The author has not experienced any case of seroma for any implant, other than pectoral augmentation. A small amount of periprosthetic fluid is normal and is usually found at areas where the implant is slightly wrinkled. In a previous article1, the author reported not a single case of seroma in 18 patients with pectoral enhancements for aesthetic reasons. In the following ten patients, however, there have been four cases. This was related to a change in implant manufacturing. In the author’s opinion, seroma was caused by rubbing of the implant surface with the muscle. For this reason, Polytech changed the shell of pectoral implants to microtextured. Silimed has smooth implants available.

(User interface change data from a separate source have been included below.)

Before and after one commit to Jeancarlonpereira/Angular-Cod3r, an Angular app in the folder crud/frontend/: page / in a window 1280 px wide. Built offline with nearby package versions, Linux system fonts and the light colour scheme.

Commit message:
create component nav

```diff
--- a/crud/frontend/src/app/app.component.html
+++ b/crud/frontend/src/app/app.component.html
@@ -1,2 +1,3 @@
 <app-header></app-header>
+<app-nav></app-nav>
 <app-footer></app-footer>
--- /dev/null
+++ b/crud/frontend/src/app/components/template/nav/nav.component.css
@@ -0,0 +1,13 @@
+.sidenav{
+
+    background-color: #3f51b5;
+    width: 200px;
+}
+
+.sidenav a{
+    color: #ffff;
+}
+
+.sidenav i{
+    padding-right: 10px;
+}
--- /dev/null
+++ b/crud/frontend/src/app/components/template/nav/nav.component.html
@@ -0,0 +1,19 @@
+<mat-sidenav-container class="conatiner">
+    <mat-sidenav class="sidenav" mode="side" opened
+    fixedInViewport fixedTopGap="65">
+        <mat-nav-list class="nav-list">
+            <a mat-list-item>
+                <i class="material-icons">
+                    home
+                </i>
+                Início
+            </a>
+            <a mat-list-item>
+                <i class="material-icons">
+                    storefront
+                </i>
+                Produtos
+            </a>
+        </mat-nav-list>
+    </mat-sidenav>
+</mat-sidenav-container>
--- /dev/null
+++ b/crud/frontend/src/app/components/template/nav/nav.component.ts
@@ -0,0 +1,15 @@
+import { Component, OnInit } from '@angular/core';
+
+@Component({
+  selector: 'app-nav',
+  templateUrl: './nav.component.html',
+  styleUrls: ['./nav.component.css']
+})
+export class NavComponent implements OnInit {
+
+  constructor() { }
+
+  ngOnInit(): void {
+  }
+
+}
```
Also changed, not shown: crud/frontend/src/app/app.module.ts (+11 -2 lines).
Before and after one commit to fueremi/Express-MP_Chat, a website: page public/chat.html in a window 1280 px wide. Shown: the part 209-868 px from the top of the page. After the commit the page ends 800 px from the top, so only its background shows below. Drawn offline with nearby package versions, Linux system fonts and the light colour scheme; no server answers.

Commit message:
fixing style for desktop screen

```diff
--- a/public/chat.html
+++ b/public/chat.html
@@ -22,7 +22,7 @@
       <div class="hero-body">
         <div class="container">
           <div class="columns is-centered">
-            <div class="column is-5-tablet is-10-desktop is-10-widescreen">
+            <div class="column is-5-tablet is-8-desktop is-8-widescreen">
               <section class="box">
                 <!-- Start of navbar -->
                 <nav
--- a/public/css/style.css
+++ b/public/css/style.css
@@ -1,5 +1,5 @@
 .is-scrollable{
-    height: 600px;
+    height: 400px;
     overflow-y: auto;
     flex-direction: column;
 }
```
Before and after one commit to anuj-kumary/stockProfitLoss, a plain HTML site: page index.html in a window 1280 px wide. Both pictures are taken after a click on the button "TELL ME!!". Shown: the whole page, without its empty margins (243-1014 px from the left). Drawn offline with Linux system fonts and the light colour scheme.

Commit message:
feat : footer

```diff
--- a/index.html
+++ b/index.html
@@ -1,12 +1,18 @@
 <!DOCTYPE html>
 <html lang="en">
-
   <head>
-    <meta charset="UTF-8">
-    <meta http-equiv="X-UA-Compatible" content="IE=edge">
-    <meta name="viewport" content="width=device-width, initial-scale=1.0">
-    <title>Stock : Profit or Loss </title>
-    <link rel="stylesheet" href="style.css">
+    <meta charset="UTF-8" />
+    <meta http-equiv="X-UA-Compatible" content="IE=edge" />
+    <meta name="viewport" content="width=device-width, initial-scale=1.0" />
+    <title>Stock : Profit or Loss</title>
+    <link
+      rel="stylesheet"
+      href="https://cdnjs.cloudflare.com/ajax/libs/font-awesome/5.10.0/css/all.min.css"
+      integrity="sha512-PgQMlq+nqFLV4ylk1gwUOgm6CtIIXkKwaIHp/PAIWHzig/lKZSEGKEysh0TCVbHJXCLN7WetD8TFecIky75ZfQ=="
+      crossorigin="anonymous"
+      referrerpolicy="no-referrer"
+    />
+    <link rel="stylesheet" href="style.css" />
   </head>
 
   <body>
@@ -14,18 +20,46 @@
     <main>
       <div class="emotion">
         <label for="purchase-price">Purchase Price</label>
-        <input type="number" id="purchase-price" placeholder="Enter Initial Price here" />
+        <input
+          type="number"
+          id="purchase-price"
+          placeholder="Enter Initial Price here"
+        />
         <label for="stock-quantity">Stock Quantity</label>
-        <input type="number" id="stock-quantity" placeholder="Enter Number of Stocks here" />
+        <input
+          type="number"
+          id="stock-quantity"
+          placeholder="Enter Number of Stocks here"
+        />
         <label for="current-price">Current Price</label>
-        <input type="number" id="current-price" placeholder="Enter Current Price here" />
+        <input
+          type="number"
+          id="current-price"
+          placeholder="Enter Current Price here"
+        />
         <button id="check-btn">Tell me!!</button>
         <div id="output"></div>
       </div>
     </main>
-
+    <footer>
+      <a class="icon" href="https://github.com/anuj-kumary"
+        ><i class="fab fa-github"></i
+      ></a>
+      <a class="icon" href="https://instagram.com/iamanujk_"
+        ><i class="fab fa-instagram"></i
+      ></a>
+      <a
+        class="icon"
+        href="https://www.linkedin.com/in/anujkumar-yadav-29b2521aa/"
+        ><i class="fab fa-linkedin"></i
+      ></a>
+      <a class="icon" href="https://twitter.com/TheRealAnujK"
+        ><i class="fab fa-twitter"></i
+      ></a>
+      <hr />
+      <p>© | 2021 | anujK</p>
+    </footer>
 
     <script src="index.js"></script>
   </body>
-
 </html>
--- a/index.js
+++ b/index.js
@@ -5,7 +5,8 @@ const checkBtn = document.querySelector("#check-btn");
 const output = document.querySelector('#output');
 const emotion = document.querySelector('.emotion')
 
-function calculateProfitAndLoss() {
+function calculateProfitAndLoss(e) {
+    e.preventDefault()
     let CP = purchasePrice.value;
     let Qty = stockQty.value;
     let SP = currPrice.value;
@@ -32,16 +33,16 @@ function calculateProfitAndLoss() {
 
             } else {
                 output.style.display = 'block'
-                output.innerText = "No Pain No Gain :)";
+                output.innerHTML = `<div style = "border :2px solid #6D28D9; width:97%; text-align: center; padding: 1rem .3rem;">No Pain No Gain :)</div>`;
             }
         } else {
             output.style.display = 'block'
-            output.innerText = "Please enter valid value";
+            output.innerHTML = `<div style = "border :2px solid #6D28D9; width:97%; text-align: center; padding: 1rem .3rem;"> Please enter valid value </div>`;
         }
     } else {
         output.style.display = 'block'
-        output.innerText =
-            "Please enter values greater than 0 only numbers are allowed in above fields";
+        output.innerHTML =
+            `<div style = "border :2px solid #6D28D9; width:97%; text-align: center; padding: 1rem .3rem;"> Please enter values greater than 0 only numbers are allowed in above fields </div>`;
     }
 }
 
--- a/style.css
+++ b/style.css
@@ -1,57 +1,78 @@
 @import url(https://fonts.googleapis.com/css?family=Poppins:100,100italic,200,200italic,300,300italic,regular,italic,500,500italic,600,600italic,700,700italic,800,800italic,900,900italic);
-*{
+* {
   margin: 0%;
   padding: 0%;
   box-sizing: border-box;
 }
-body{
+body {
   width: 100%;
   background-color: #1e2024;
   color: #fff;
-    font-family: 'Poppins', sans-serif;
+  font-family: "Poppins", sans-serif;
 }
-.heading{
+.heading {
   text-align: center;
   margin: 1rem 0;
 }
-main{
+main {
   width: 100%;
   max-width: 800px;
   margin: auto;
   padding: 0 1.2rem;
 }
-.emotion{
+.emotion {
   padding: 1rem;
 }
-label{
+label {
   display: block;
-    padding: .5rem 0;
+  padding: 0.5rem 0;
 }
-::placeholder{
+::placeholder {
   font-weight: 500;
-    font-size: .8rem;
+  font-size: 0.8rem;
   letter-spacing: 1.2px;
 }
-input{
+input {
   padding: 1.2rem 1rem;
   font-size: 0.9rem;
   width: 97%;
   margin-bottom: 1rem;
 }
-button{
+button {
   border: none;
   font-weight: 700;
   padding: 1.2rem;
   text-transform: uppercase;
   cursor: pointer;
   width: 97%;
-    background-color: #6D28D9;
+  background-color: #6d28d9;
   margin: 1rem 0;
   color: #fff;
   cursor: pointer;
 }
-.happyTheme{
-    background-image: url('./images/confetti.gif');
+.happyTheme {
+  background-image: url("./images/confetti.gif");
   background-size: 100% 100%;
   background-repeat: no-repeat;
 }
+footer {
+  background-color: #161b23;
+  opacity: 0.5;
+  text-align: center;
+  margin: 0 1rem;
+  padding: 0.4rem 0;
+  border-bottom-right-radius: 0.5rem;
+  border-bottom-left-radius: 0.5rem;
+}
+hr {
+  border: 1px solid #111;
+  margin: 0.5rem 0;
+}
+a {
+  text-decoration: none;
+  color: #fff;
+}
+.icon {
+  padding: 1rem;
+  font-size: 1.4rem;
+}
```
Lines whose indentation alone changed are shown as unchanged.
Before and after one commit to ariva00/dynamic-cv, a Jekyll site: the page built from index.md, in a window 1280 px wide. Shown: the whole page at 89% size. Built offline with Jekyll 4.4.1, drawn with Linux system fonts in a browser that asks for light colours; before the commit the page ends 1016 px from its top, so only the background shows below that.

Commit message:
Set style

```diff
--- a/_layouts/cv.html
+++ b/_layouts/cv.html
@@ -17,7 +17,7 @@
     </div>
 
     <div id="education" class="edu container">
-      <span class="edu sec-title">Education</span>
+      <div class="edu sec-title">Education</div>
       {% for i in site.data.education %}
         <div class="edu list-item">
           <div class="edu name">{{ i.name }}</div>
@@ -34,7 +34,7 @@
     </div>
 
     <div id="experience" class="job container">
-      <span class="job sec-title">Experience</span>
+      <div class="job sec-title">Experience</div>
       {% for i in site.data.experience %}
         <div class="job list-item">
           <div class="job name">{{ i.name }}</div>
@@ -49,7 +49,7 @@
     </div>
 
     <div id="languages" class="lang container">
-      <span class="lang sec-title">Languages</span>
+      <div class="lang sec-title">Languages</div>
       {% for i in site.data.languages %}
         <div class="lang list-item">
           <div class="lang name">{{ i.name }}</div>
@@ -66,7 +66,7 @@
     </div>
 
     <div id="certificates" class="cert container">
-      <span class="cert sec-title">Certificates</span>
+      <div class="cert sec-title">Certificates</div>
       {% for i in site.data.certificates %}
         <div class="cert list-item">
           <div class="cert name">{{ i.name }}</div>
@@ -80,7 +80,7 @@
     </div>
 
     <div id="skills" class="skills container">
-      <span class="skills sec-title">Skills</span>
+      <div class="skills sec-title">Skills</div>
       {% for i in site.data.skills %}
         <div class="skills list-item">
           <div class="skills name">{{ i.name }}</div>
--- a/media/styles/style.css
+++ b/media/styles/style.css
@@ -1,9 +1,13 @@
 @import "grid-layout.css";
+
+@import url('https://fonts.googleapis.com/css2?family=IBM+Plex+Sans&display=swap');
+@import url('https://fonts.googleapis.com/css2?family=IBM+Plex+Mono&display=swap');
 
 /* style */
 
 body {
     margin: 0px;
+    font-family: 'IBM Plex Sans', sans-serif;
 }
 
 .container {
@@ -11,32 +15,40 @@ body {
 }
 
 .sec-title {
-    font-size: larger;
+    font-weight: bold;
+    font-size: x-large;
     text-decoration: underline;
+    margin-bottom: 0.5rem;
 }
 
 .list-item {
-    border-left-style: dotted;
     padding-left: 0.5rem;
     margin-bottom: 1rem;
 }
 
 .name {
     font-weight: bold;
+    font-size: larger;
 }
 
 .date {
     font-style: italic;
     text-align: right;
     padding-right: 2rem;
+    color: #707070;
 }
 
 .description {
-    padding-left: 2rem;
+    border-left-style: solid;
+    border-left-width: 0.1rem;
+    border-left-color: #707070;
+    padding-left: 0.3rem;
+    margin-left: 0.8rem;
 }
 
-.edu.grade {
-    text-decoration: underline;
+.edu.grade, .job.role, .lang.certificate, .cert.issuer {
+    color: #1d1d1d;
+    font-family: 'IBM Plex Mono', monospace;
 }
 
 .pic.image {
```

Hodgkinson7 reported 30% of seroma cases and claimed to reduce that incidence by careful dissection and the use of NSAIDs. Pereira et al8 reported the occurrence of three seromas out of 16 patients with calf augmentation.
To ensure success with muscular enhancement using implants, the author suggests following these broad recommendations:
- Choose an implant that properly fits the pocket and muscle size. Avoid using an oversized implant
- Choose a microtextured or smooth implant
- Give a thorough explanation to the patient of the pros and cons of the procedure as well as insisting on resting during postoperative weeks (5–7 weeks)
- Do not detach the muscle boundaries. Keep in mind the anatomy of the muscle.